**EXERCISE:** Determine which lines of the records include the word "alerts", and copy them.

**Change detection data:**
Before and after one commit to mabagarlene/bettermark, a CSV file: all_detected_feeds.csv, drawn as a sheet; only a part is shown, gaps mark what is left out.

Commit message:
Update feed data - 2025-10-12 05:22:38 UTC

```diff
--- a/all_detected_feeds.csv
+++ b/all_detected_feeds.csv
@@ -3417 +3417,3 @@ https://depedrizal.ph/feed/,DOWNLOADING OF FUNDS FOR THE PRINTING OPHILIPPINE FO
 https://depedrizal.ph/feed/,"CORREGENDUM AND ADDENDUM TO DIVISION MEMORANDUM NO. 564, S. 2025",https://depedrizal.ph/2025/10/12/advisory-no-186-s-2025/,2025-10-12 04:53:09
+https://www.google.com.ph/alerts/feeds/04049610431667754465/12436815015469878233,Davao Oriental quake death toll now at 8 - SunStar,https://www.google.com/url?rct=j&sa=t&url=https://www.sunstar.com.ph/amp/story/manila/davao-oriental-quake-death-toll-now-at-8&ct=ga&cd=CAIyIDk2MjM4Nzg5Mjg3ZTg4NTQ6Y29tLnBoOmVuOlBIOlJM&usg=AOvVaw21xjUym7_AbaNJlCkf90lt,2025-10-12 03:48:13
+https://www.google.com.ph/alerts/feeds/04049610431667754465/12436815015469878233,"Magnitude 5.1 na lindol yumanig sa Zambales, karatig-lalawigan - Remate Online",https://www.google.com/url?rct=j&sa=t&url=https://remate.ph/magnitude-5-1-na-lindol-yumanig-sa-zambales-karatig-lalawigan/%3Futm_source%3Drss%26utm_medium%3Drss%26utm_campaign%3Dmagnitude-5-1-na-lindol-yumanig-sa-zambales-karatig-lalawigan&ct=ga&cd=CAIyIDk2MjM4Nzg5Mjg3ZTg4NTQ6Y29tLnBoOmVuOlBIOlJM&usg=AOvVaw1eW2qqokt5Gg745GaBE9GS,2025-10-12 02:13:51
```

**EXERCISE RESULT:**
+https://www.google.com.ph/alerts/feeds/04049610431667754465/12436815015469878233,Davao Oriental quake death toll now at 8 - SunStar,https://www.google.com/url?rct=j&sa=t&url=https://www.sunstar.com.ph/amp/story/manila/davao-oriental-quake-death-toll-now-at-8&ct=ga&cd=CAIyIDk2MjM4Nzg5Mjg3ZTg4NTQ6Y29tLnBoOmVuOlBIOlJM&usg=AOvVaw21xjUym7_AbaNJlCkf90lt,2025-10-12 03:48:13
+https://www.google.com.ph/alerts/feeds/04049610431667754465/12436815015469878233,"Magnitude 5.1 na lindol yumanig sa Zambales, karatig-lalawigan - Remate Online",https://www.google.com/url?rct=j&sa=t&url=https://remate.ph/magnitude-5-1-na-lindol-yumanig-sa-zambales-karatig-lalawigan/%3Futm_source%3Drss%26utm_medium%3Drss%26utm_campaign%3Dmagnitude-5-1-na-lindol-yumanig-sa-zambales-karatig-lalawigan&ct=ga&cd=CAIyIDk2MjM4Nzg5Mjg3ZTg4NTQ6Y29tLnBoOmVuOlBIOlJM&usg=AOvVaw1eW2qqokt5Gg745GaBE9GS,2025-10-12 02:13:51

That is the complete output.